It is shaping to be another good year for income investors.
Earlier this year, S&P Dow Jones Indices said:
"Net dividend increases rose $12.7 billion during the fourth quarter of 2013 for U.S. domestic common stock, compared to an $8.4 billion increase in the fourth quarter of 2012. 885 dividend increases were reported during the quarter, significantly lower than the tax incentivized 1,266 companies, which raised dividends in 2012, but up 36.4% from the 649 companies which raised dividends in 2011."
Dividend increases are in style again this year. Just last week, 28 companies boosted payouts, news that should benefit a broad swath of dividend exchange traded funds, including those that focus on length of dividend increase streaks as a selection tool.

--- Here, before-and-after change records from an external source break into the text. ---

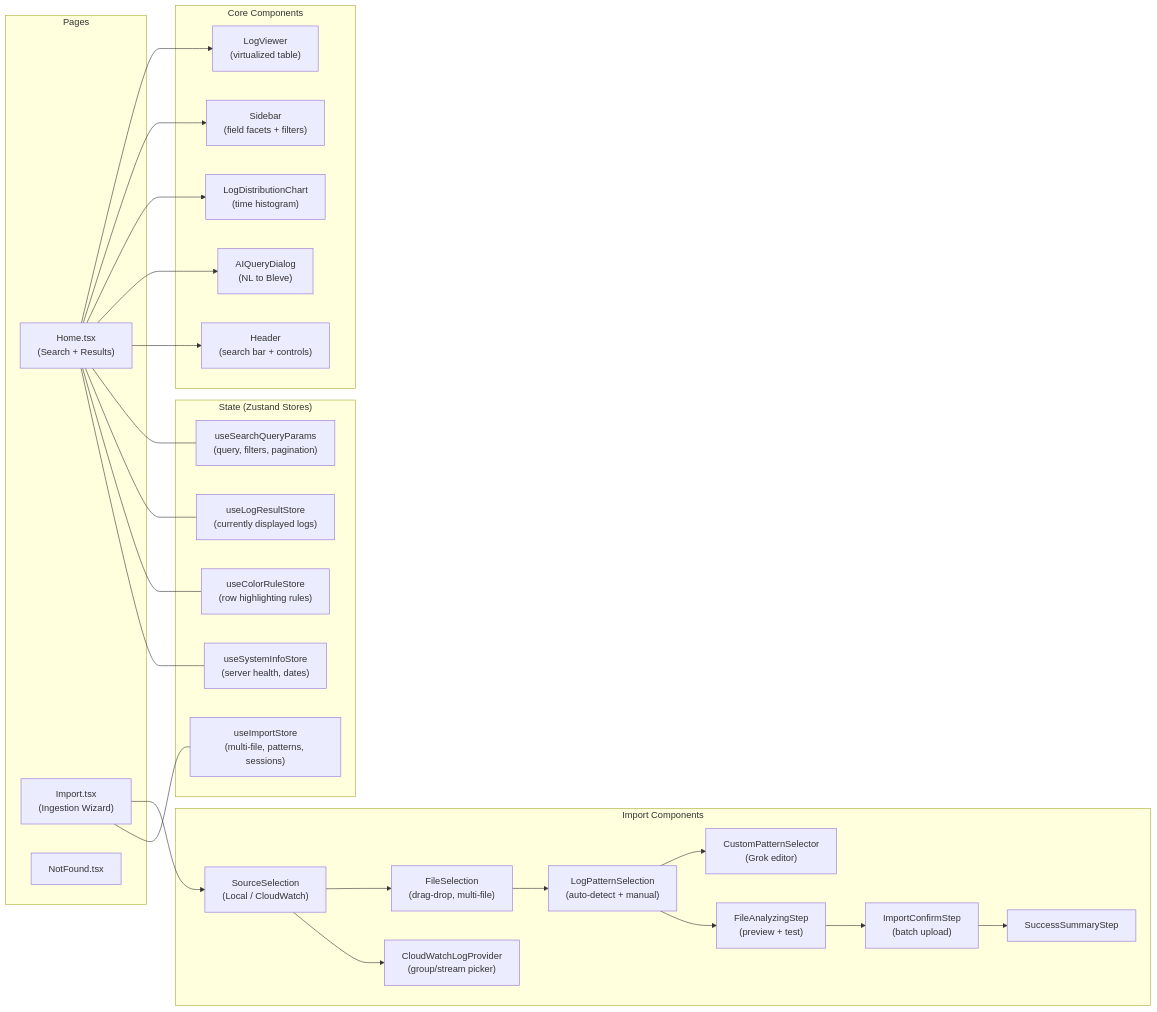
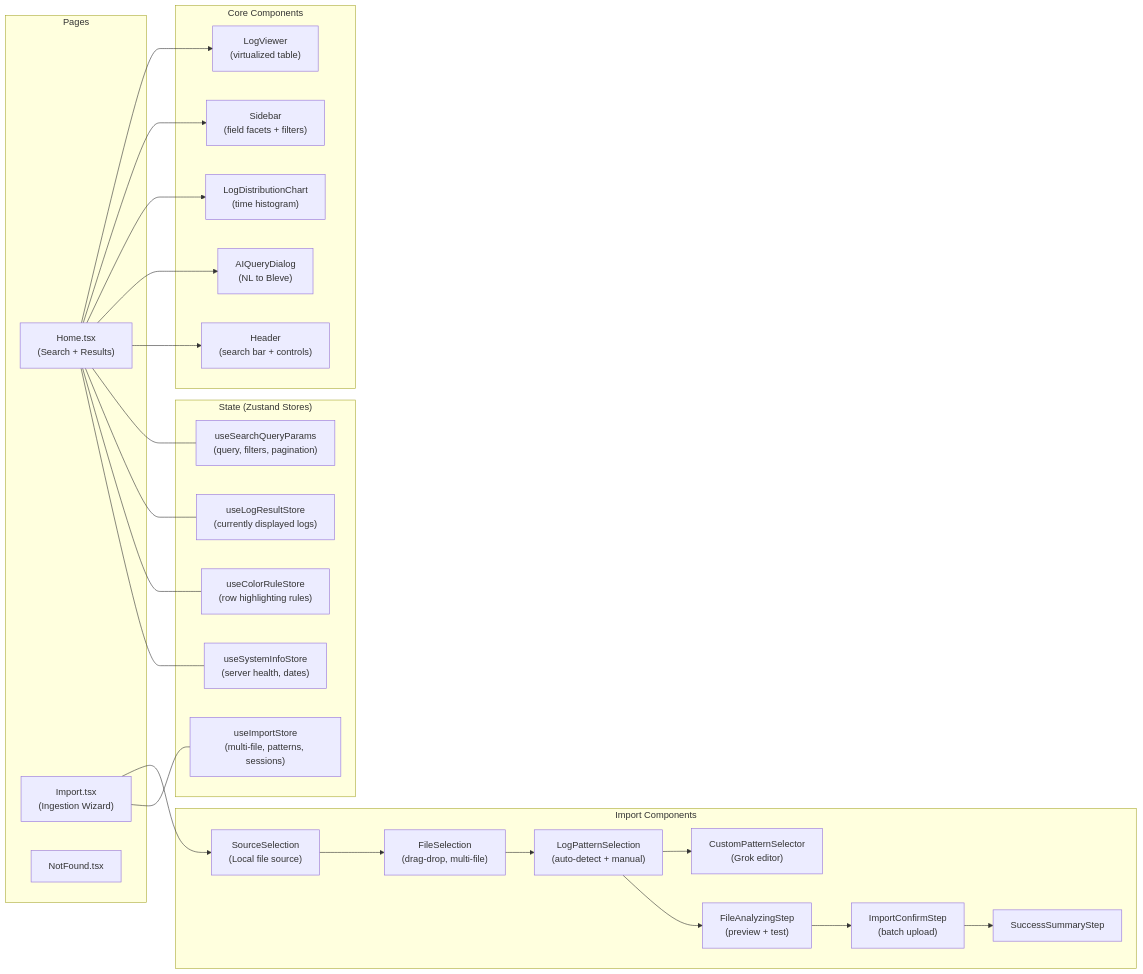
Before and after one commit to logsonic/logsonic: the second of 8 diagrams in docs/System_Architecture.md, drawn with Mermaid. The commit also changed other lines of this file and 84 other files, not shown here.

````diff
--- a/docs/System_Architecture.md
+++ b/docs/System_Architecture.md
@@ -61,51 +49,49 @@
 ```mermaid
 graph LR
     subgraph "Pages"
         Home["Home.tsx<br/>(Search + Results)"]
         Import["Import.tsx<br/>(Ingestion Wizard)"]
         NotFound["NotFound.tsx"]
     end
 
     subgraph "State (Zustand Stores)"
         ImportStore["useImportStore<br/>(multi-file, patterns, sessions)"]
         SearchStore["useSearchQueryParams<br/>(query, filters, pagination)"]
         ColorStore["useColorRuleStore<br/>(row highlighting rules)"]
         SysInfo["useSystemInfoStore<br/>(server health, dates)"]
         LogResult["useLogResultStore<br/>(currently displayed logs)"]
     end
 
     subgraph "Core Components"
         LogViewer["LogViewer<br/>(virtualized table)"]
         Sidebar["Sidebar<br/>(field facets + filters)"]
         DistChart["LogDistributionChart<br/>(time histogram)"]
         AIDialog["AIQueryDialog<br/>(NL to Bleve)"]
         Header["Header<br/>(search bar + controls)"]
     end
 
     subgraph "Import Components"
-        SourceSel["SourceSelection<br/>(Local / CloudWatch)"]
+        SourceSel["SourceSelection<br/>(Local file source)"]
         FileSel["FileSelection<br/>(drag-drop, multi-file)"]
         PatternSel["LogPatternSelection<br/>(auto-detect + manual)"]
         CustomPat["CustomPatternSelector<br/>(Grok editor)"]
         FileAnalyze["FileAnalyzingStep<br/>(preview + test)"]
         ImportConfirm["ImportConfirmStep<br/>(batch upload)"]
         SuccessSum["SuccessSummaryStep"]
-        CWProvider["CloudWatchLogProvider<br/>(group/stream picker)"]
     end
 
     Home --> LogViewer
     Home --> Sidebar
     Home --> DistChart
     Home --> AIDialog
     Home --> Header
     Import --> SourceSel --> FileSel
     FileSel --> PatternSel --> CustomPat
     PatternSel --> FileAnalyze --> ImportConfirm --> SuccessSum
-    SourceSel --> CWProvider
 
     Home --- SearchStore
     Home --- LogResult
     Home --- ColorStore
     Home --- SysInfo
     Import --- ImportStore
 ```
````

Most income investors prefer shares of companies that consistently raise their payouts and that methodology has served some dividend ETFs well. For example, the Vanguard Dividend Appreciation ETF (NYSEARCA:VIG) and the SPDR S&P Dividend ETF (NYSEARCA:SDY) are two of the largest dividend ETFs and require increase streaks of 10 and 25 years, respectively. Those are ETFs your grandfather would love, but there is a new a breed of dividend funds emerging.
That new breed includes the First Trust NASDAQ Rising Dividend Achievers ETF (NASDAQ:RDVY), which debuted last month.
RDVY follows the NASDAQ Rising Dividend Achievers Index. As is the case with many of indices and dividend ETFs that are linked to those indices, RDVY has a focus on companies that have track records of boosting their payouts. To be included in the NASDAQ Rising Dividend Achievers Index, companies must have "paid a dividend in the trailing twelve-month period greater than the dividend paid in the trailing twelve-month period three and five years prior," according to First Trust.
However, RDVY's dividend increase streak requirement is loose compared to rival funds and it is not the only evaluation metric the ETF focuses on. RDVY's constituents cannot have payout ratios in excess of 65% and must have cash-to-debt ratios above 50%.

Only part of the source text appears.